▶ **AVAILABLE RECORDS**
=== Begin Enclosure ===

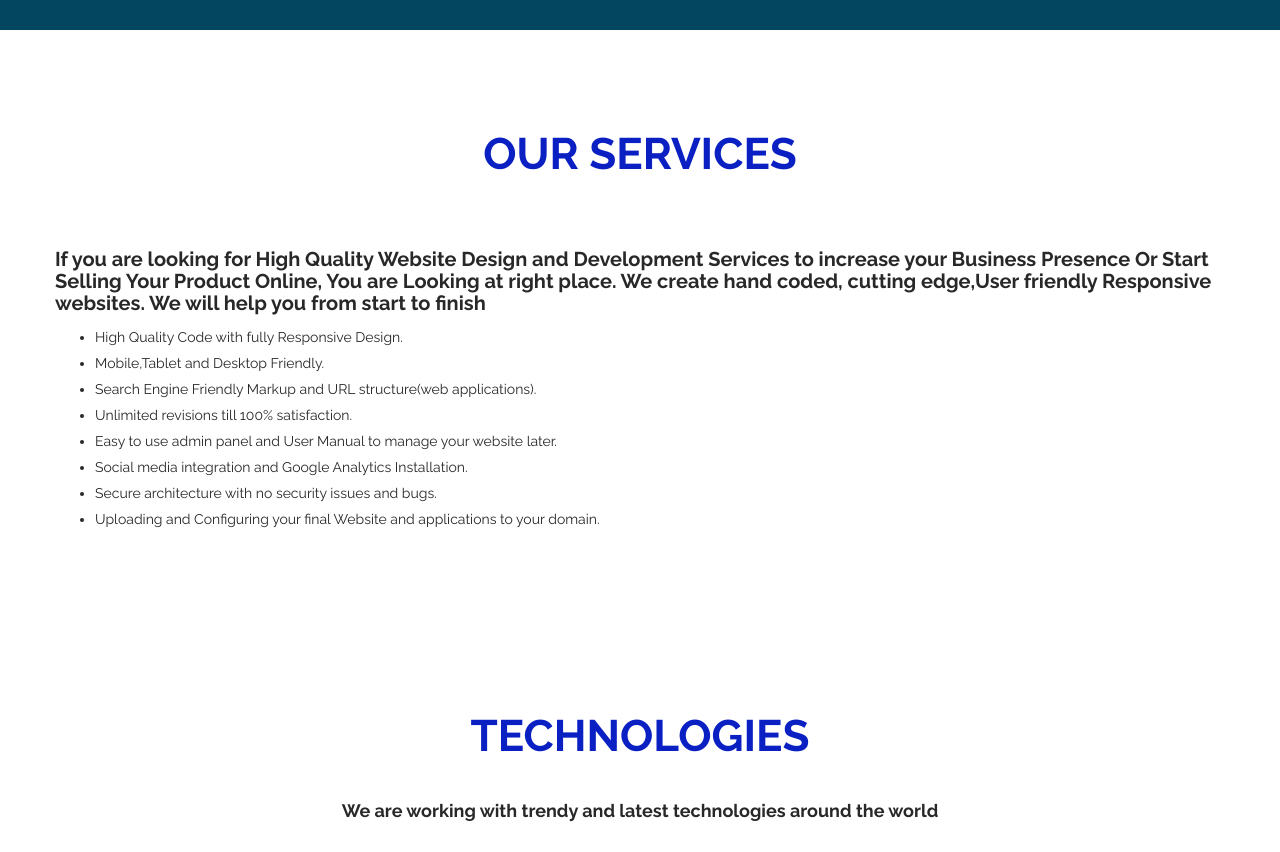
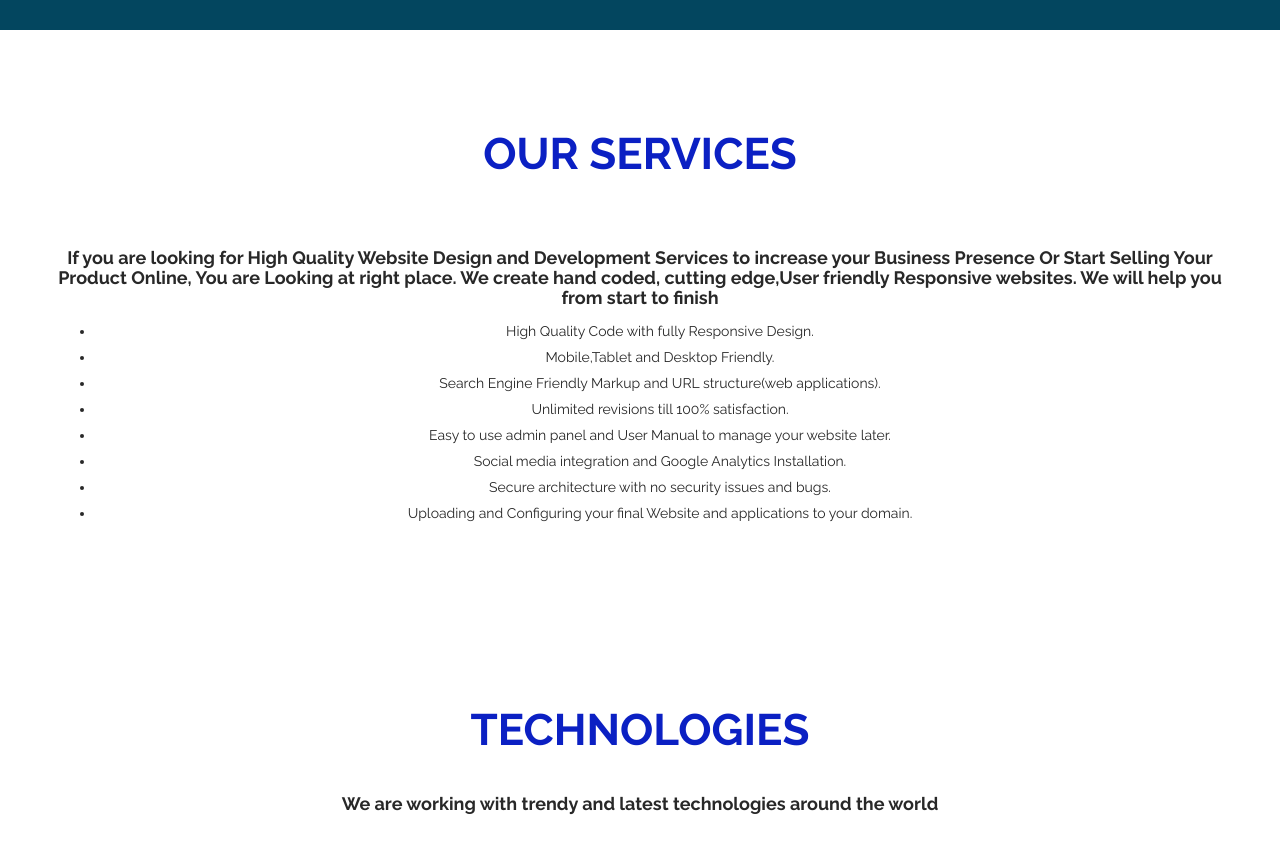
Before and after one commit to sajeewaml9930/sajeewaml9930.github.io, a PHP site: page / in a window 1280 px wide. Shown: the part 570-1422 px from the top of the page. Run offline with PHP 8.4, Linux system fonts and the light colour scheme.

Commit message:
change stylesheet

```diff
--- a/css/styles.css
+++ b/css/styles.css
@@ -255,11 +255,8 @@ color: #FFFFFF;
 #hero-banner-1.banner-inner h2 > span {
   color: #45aed6;
 }
-#our-services h4 {
-  margin-top: 1%;
-  font-size: 20px;
-}
-#our-services p >  {
+
+#our-services  {
   text-align: center;
 }
 #hero-text {
```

=== End Enclosure ===

▶ **WHAT THIS TASK INVOLVES**
Copy all lines of the material above where the string "services" occurs.

▶ **SOLUTION TO THE PROBLEM**
-#our-services h4 {
-#our-services p >  {
+#our-services  {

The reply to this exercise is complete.